U.S. policy should therefore become much more decisive in building up the moderate Karzai regime. The emphasis must be on gradually strengthening the central government, and its reach into the regions through the center’s economic, police and military presence in the provinces.
Empowering the Afghan moderates at the center should take precedence over removing destructive warlords by force, although that course might be necessary in some instances. Over time, however, the expanding power of the central government will elicit warlord cooperation and eventual submission. In the end, the era of warlord rule will fade, as an ever stronger central government assigns new governors and regional military leaders to the provinces.
Two important domestic Afghan factors would increase
prospects for success of this strategy. One is the
widespread opposition of the great majority of the
Afghan people to both the warlords and the radical
“Jihadi” politicians promoted by extremist Muslims in
Pakistan and the Gulf countries. The second factor is
the yearning among Afghans for peace and stability.
If the Karzai Government, supported by a more
effective U.S. Afghan policy, an expanded NATO
peacekeeping presence, and a fresh reconstruction
“push” shows itself capable of extending its authority
to the regions, its popular support among the Afghan
people will steadily grow. And that support would be
the main determinant of success for the historic
Afghan reconstruction process.
Kabul: Partial Reconstructions is an installation
and public dialogue project that explores the multiple meanings and resonances of
the idea of reconstruction -- as both process and metaphor -- in the context of present-day Kabul.

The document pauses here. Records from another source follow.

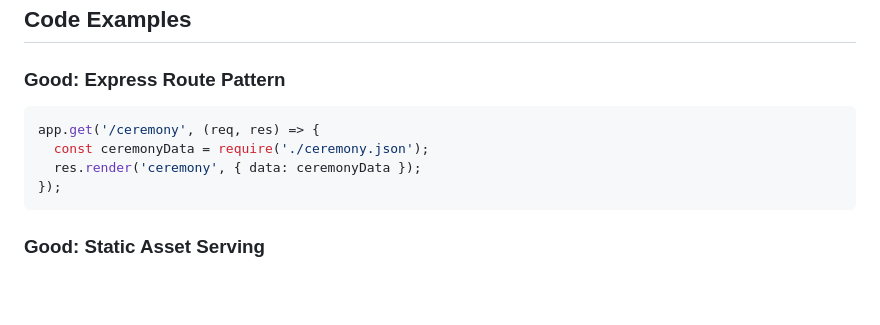
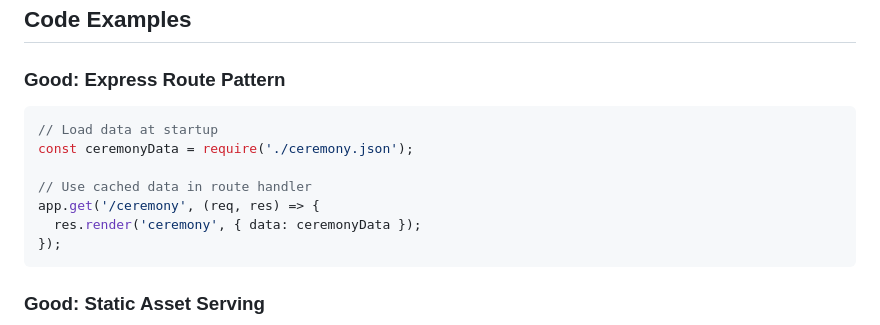
Before and after one commit to Hydrogenesi/Phoenix_Ignition_TOE, a Markdown page: .github/copilot-instructions.md, the part around the change. Rendered like a GitHub page; blank space fills up the shorter version.

Commit message:
Fix code example to follow best practices for data loading
Co-authored-by: Hydrogenesi <190595361+Hydrogenesi@users.noreply.github.com>

````diff
--- a/.github/copilot-instructions.md
+++ b/.github/copilot-instructions.md
@@ -123,8 +123,11 @@ This application is designed for deployment on Azure App Service:
 
 ### Good: Express Route Pattern
 ```javascript
+// Load data at startup
+const ceremonyData = require('./ceremony.json');
+
+// Use cached data in route handler
 app.get('/ceremony', (req, res) => {
-  const ceremonyData = require('./ceremony.json');
   res.render('ceremony', { data: ceremonyData });
 });
 ```
````
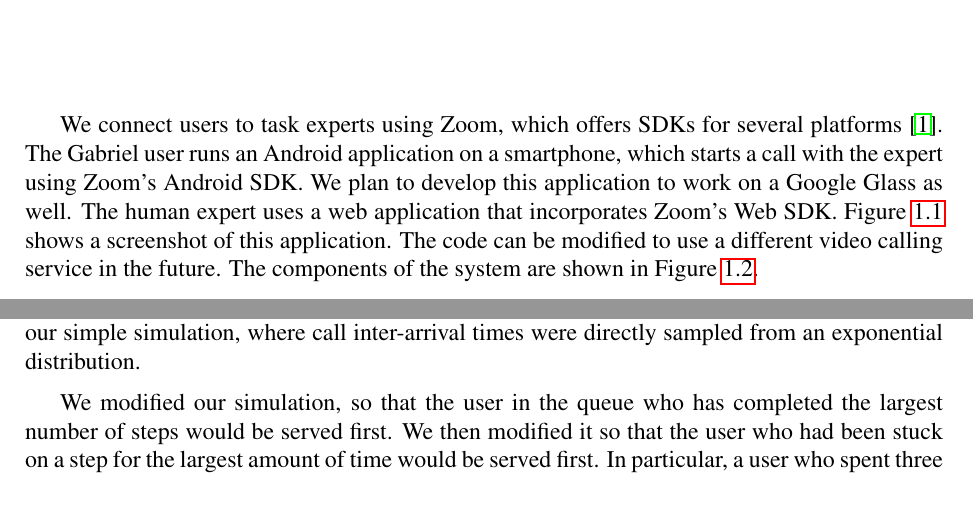
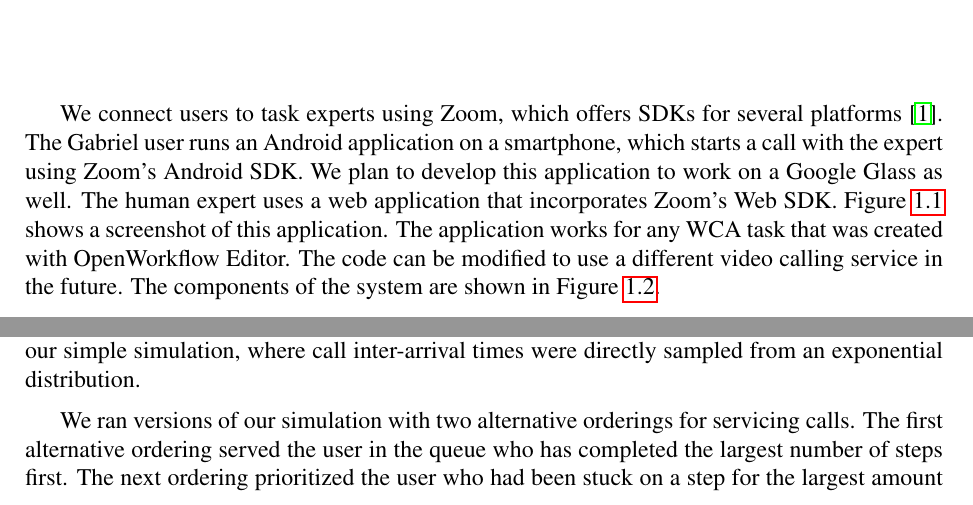
Before and after one commit to akindofyoga/thesis, a LaTeX thesis (thesis.tex, which reads human.tex): two parts of pages 2 and 6 of 13 before the commit and two parts of pages 2 and 6 of 15 after it, joined at a grey line, cut so that both start at the same text. Compiled offline with pdfLaTeX.

Commit message:
improve section

```diff
--- a/human.tex
+++ b/human.tex
@@ -91,7 +91,10 @@ platforms~\cite{Zoom}. The Gabriel user runs an Android application on a
 smartphone, which starts a call with the expert using Zoom's Android SDK.
 We plan to develop this application to work on a Google Glass as well.
 The human expert uses a web application that incorporates Zoom's Web SDK.
-Figure~\ref{fig:expertui} shows a screenshot of this application. The code can
+Figure~\ref{fig:expertui} shows a screenshot of this application.
+The application works for any WCA task that was created with OpenWorkflow
+Editor.
+The code can
 be modified to use a different video calling service in the future.
 The components of the system are shown in Figure~\ref{fig:expert_components}.
 
@@ -312,10 +318,12 @@ exponential distribution.
   }\label{fig:full_expected_sim}
 \end{figure}
 
-We modified our simulation, so that the user in the queue who has completed the
-largest number of steps would be served first.
-We then modified it so that the user who had been stuck on a step for the
-largest amount of time would be served first.
+We ran versions of our simulation with two alternative orderings for servicing
+calls.
+The first alternative ordering served the user in the queue who has completed
+the largest number of steps first.
+The next ordering prioritized the user who had been stuck on a step for the
+largest amount of time.
 In particular, a user who spent three minute trying to complete a step, and then
 called the expert one minute ago would get serviced before a user who spent one
 minute trying to complete a step, and then called the expert two minutes ago.
```
Also changed, not shown: human.tex (20 more changed lines).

www.kabul-reconstructions.net is an online discussion forum, information resource, and medium for the communication of questions and answers about the reconstruction between people inside and outside the city of Kabul itself.